In addition to this breed's bright red eyes, the Flarry Eye Greys also sport a signature feather crest on their heads; a striking adornment that is unusual for game fowl. Roosters are medium-sized and usually weigh between five and six pounds. The hens have a deep red breast that contrasts nicely with the intricate grey patterns in their feathers. The hens typically weigh around 4 pounds and lay medium-sized white eggs. Surprisingly they lay a lot of eggs for a game fowl, at around 160 eggs per year. The hens are broody and some of the hens in our flock are very protective of their eggs. So just a heads up, they will peck at your hands a lot while you collect the eggs.

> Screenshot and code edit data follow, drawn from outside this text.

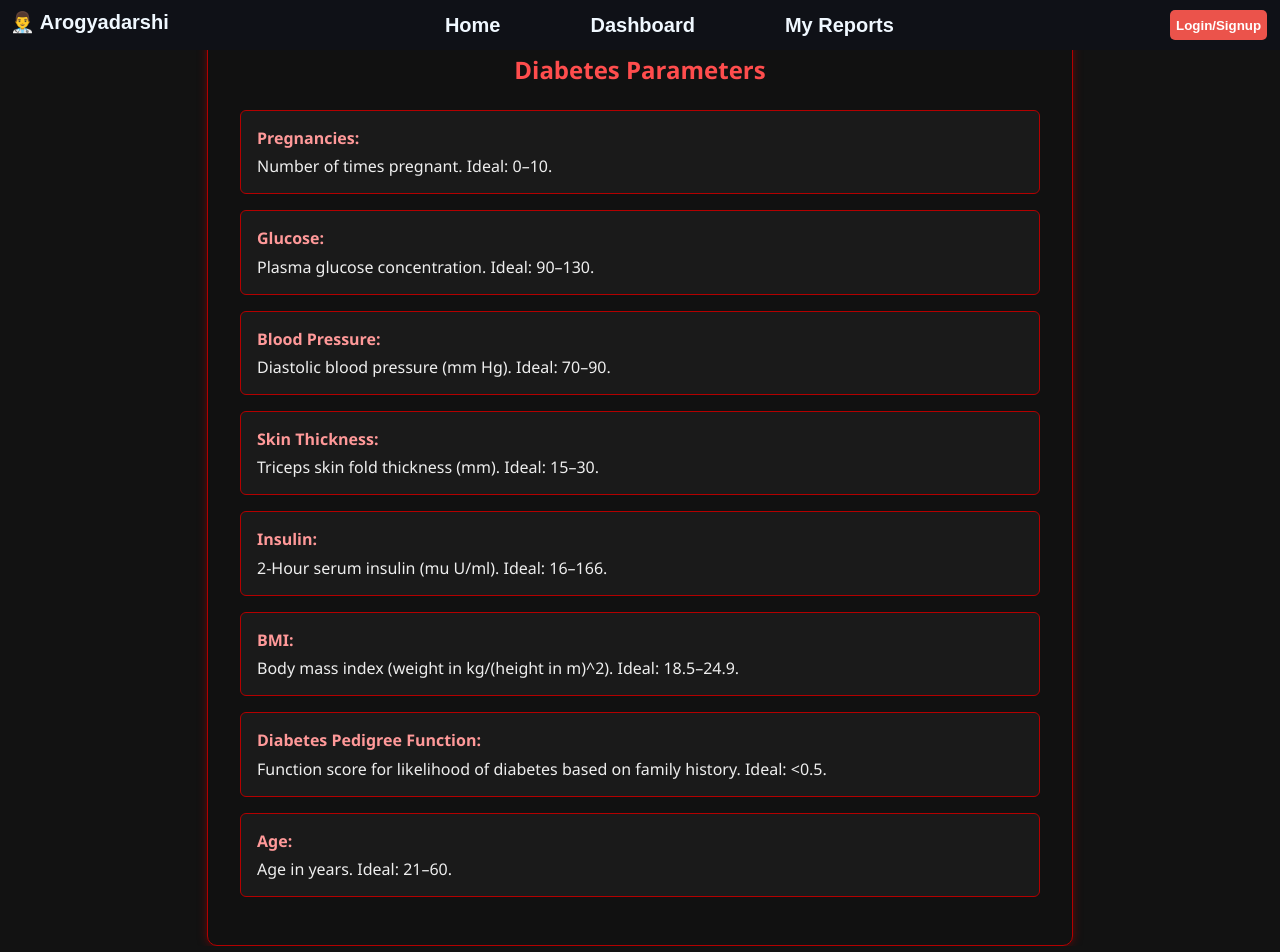
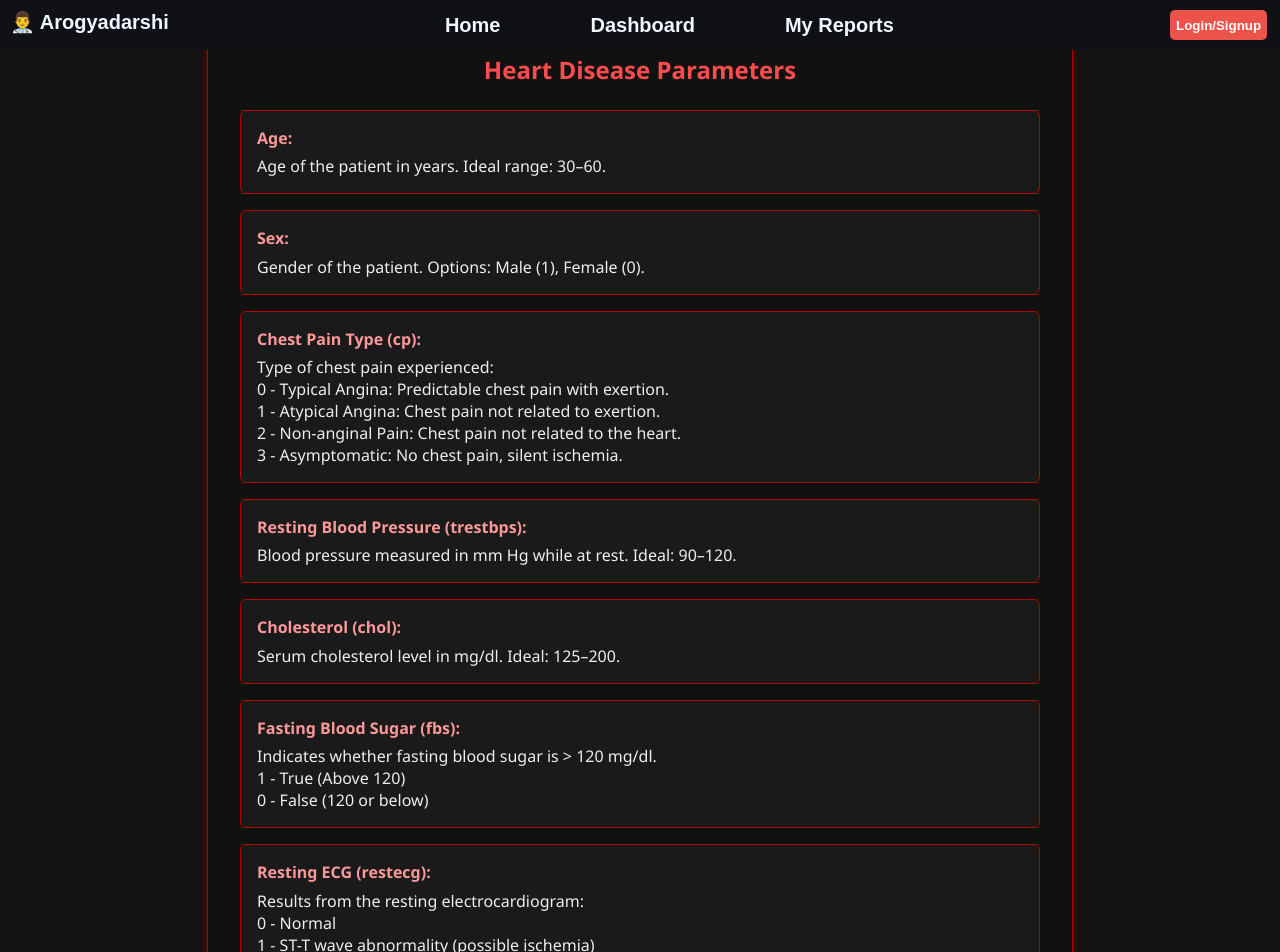
Before and after one commit to Kartik-Ranaut/Arogyadarshi, a React (Create React App) app: page /heart-parameters in a window 1280 px wide. Shown: the top 952 px of the page. Built offline with nearby package versions, Linux system fonts and the light colour scheme; no server answers.

Commit message:
fixed css

```diff
--- a/src/App.js
+++ b/src/App.js
@@ -91,8 +91,14 @@ function App() {
         <Route path="/signup" element={<Signup />} />
         <Route path="/learn-more/heart" element={<HeartLearnMore />} />
         <Route path="/learn-more/diabetes" element={<DiabetesLearnMore />} />
-        <Route path="/heart-parameters" element={<ParameterInfo />} />
-        <Route path="/diabetes-parameters" element={<ParameterInfo />} />
+        <Route
+          path="/heart-parameters"
+          element={<ParameterInfo disease="heart" />}
+        />
+        <Route
+          path="/diabetes-parameters"
+          element={<ParameterInfo disease="diabetes" />}
+        />
         <Route path="*" element={<div>page does not exists</div>} />
       </Routes>
     </div>
--- a/src/Components/Diabetes.js
+++ b/src/Components/Diabetes.js
@@ -175,7 +175,7 @@ export default function Diabetes(props) {
           <span
             onClick={() => navigate("/diabetes-parameters")}
             className="info-icon">
-            🛈
+            🛈 Know your Parameters
           </span>
         </div>
         <div className="inputfield">
--- a/src/Components/Heart.js
+++ b/src/Components/Heart.js
@@ -163,7 +163,7 @@ export default function Heart(props) {
         <span
           onClick={() => navigate("/heart-parameters")}
           className="info-icon">
-          🛈
+          🛈 Know your Parameters
         </span>
       </div>
       <form onSubmit={handleSubmit}>
--- a/src/Components/ParameterInfo.js
+++ b/src/Components/ParameterInfo.js
@@ -4,66 +4,88 @@ export default function ParameterInfo({ disease }) {
   const heartParameters = [
     {
       name: "Age",
-      description: "Age of the patient in years. Ideal: 30-60.",
+      description: "Age of the patient in years. Ideal range: 30–60.",
     },
     {
       name: "Sex",
-      description: "Gender of the patient. 1 = Male, 0 = Female.",
+      description: "Gender of the patient. Options: Male (1), Female (0).",
     },
     {
       name: "Chest Pain Type (cp)",
-      description: `0: Typical angina, 1: Atypical angina, 2: Non-anginal pain, 3: Asymptomatic.`,
+      description: `Type of chest pain experienced:<br />
+        0 - Typical Angina: Predictable chest pain with exertion.<br />
+        1 - Atypical Angina: Chest pain not related to exertion.<br />
+        2 - Non-anginal Pain: Chest pain not related to the heart.<br />
+        3 - Asymptomatic: No chest pain, silent ischemia.`,
     },
+
     {
       name: "Resting Blood Pressure (trestbps)",
-      description: "Measured in mm Hg. Ideal: 90-120.",
+      description:
+        "Blood pressure measured in mm Hg while at rest. Ideal: 90–120.",
     },
     {
       name: "Cholesterol (chol)",
-      description: "Serum cholesterol in mg/dl. Ideal: 125-200.",
+      description: "Serum cholesterol level in mg/dl. Ideal: 125–200.",
     },
     {
-      name: "Fasting Blood Sugar > 120 mg/dl (fbs)",
-      description: "1 = True, 0 = False.",
+      name: "Fasting Blood Sugar (fbs)",
+      description: `Indicates whether fasting blood sugar is > 120 mg/dl.<br />
+    1 - True (Above 120)<br />
+    0 - False (120 or below)`,
     },
     {
       name: "Resting ECG (restecg)",
-      description: `0: Normal, 1: ST-T wave abnormality, 2: Probable or definite left ventricular hypertrophy.`,
+      description: `Results from the resting electrocardiogram:<br />
+     0 - Normal<br />
+     1 - ST-T wave abnormality (possible ischemia)<br />
+     2 - Left ventricular hypertrophy (thickened heart muscle)`,
     },
     {
-      name: "Max Heart Rate (thalach)",
-      description: "Maximum achieved heart rate. Ideal: 100–170 bpm.",
+      name: "Max Heart Rate Achieved (thalach)",
+      description:
+        "Maximum heart rate reached during exercise. Ideal: 100–170 bpm.",
     },
     {
-      name: "Exercise-Induced Angina (exang)",
-      description: "1 = Yes, 0 = No.",
+      name: "Exercise Induced Angina (exang)",
+      description: `Pain during exercise:<br />
+     1 - Yes<br />
+     0 - No`,
     },
     {
       name: "ST Depression (oldpeak)",
       description:
-        "ST depression induced by exercise relative to rest. Ideal: <2.",
+        "Depression of the ST segment compared to rest (in mm). Ideal: Less than 2.",
     },
     {
-      name: "Slope of ST segment (slope)",
-      description: "0: Upsloping, 1: Flat, 2: Downsloping.",
+      name: "Slope of ST Segment (slope)",
+      description: `Slope of the ST segment during peak exercise:<br />
+     0 - Upsloping (better prognosis)<br />
+     1 - Flat (possible heart issues)<br />
+     2 - Downsloping (more serious ischemia)`,
     },
     {
       name: "Number of Major Vessels (ca)",
-      description: "Number of major vessels (0–3) colored by fluoroscopy.",
+      description:
+        "Number of major vessels (0–3) colored during fluoroscopy to check for blockages.",
     },
     {
       name: "Thalassemia (thal)",
-      description: "1: Normal, 2: Fixed defect, 3: Reversible defect.",
+      description: `A blood disorder classification:<br />
+     1 - Normal<br />
+     2 - Fixed defect (past myocardial infarction)<br />
+     3 - Reversible defect (ischemia under stress)`,
     },
   ];
+
   const diabetesParameters = [
     {
-      name: "Pregnancies",
-      description: "Number of times pregnant. Ideal: 0–10.",
+      name: "Number of Pregnancies",
+      description: "How many times the patient has been pregnant. Ideal: 0–10.",
     },
     {
-      name: "Glucose",
-      description: "Plasma glucose concentration. Ideal: 90–130.",
+      name: "Glucose Level",
+      description: "Plasma glucose concentration after fasting. Ideal: 90–130.",
     },
     {
       name: "Blood Pressure",
@@ -74,22 +96,21 @@ export default function ParameterInfo({ disease }) {
       description: "Triceps skin fold thickness (mm). Ideal: 15–30.",
     },
     {
-      name: "Insulin",
-      description: "2-Hour serum insulin (mu U/ml). Ideal: 16–166.",
+      name: "Insulin Level",
+      description: "2-hour serum insulin level (mu U/ml). Ideal: 16–166.",
     },
     {
-      name: "BMI",
-      description:
-        "Body mass index (weight in kg/(height in m)^2). Ideal: 18.5–24.9.",
+      name: "Body Mass Index (BMI)",
+      description: "Weight-to-height ratio (kg/m²). Ideal: 18.5–24.9.",
     },
     {
       name: "Diabetes Pedigree Function",
       description:
-        "Function score for likelihood of diabetes based on family history. Ideal: <0.5.",
+        "Likelihood of diabetes based on family history. Ideal: Less than 0.5.",
     },
     {
       name: "Age",
-      description: "Age in years. Ideal: 21–60.",
+      description: "Age of the patient in years. Ideal: 21–60.",
     },
   ];
 
@@ -105,7 +126,8 @@ export default function ParameterInfo({ disease }) {
       <ul>
         {data.map((param) => (
           <li key={param.name}>
-            <strong>{param.name}:</strong> {param.description}
+            <strong>{param.name}:</strong>{" "}
+            <span dangerouslySetInnerHTML={{ __html: param.description }} />
           </li>
         ))}
       </ul>
--- a/src/Components/diabetes.css
+++ b/src/Components/diabetes.css
@@ -81,4 +81,15 @@
 
 .info-icon{
   cursor: pointer;
+  text-decoration: none;
+  background-color: rgb(235, 83, 75);
+  border: 0px;
+  color: white;
+  font-weight: 1000;
+  font-size: 15px;
+  border-radius: 5px;
+  padding: 12px;
+  text-align: center;
+  transition: 0.3s;
+  cursor: pointer;
 }
--- a/src/Components/heart.css
+++ b/src/Components/heart.css
@@ -68,4 +68,15 @@ select {
 
 .info-icon{
   cursor: pointer;
+  text-decoration: none;
+  background-color: rgb(235, 83, 75);
+  border: 0px;
+  color: white;
+  font-weight: 1000;
+  font-size: 15px;
+  border-radius: 5px;
+  padding: 12px;
+  text-align: center;
+  transition: 0.3s;
+  cursor: pointer;
 }
```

They are extremely active and flighty. They are on high alert and the roosters will sound the alarm while everyone makes a mad dash for safety. They are good fliers so don't be alarmed if you find your birds trying to roost in trees. They thrive with space to roam - so ideally a coop with a large run or a free-range setup will be best for this breed. We recommend a large run as they don't always go back to their coop when it's time to roost if let out to free-range.

It will be difficult to introduce new birds into an existing flock of Flarry Eye Gray. Both the hens and the roosters can cause trouble. We have found that it is next to impossible to integrate a new rooster into a flock that already has a rooster. If the roosters are raised together you will have better results. It's a lot easier to create a separate flock with one rooster each. You can easily put up to 12 hens with 1 rooster. The roosters mate with the hens well so the viability tends to be pretty high. When introducing new hens into an existing flock, make sure the hens are full-size. The other hens, especially the dominant hen, will not accept new hens into the flock easily. You will not have a successful integration if you use a pullet or undersized hen.

Hatching Eggs

We incubate at 99.5F and 55% humidity. Typically the viability of this breed is high and they tend to hatch well. We have noticed that there are typically a few eggs from every hatch that will need an extra day to hatch, so make sure to leave eggs in your hatcher an extra day or two to make sure all of the chicks have time to hatch. As a reminder, 21 days is the standard time it takes for chicks to hatch. On average the male-to-female hatch ratio is 50:50.
Egg Color white
Egg Size Medium
Average number of eggs per year 140 - 160
Gamefowl yes
Country of Origin Ireland
Cold tolerant no
Year of import(s) 2016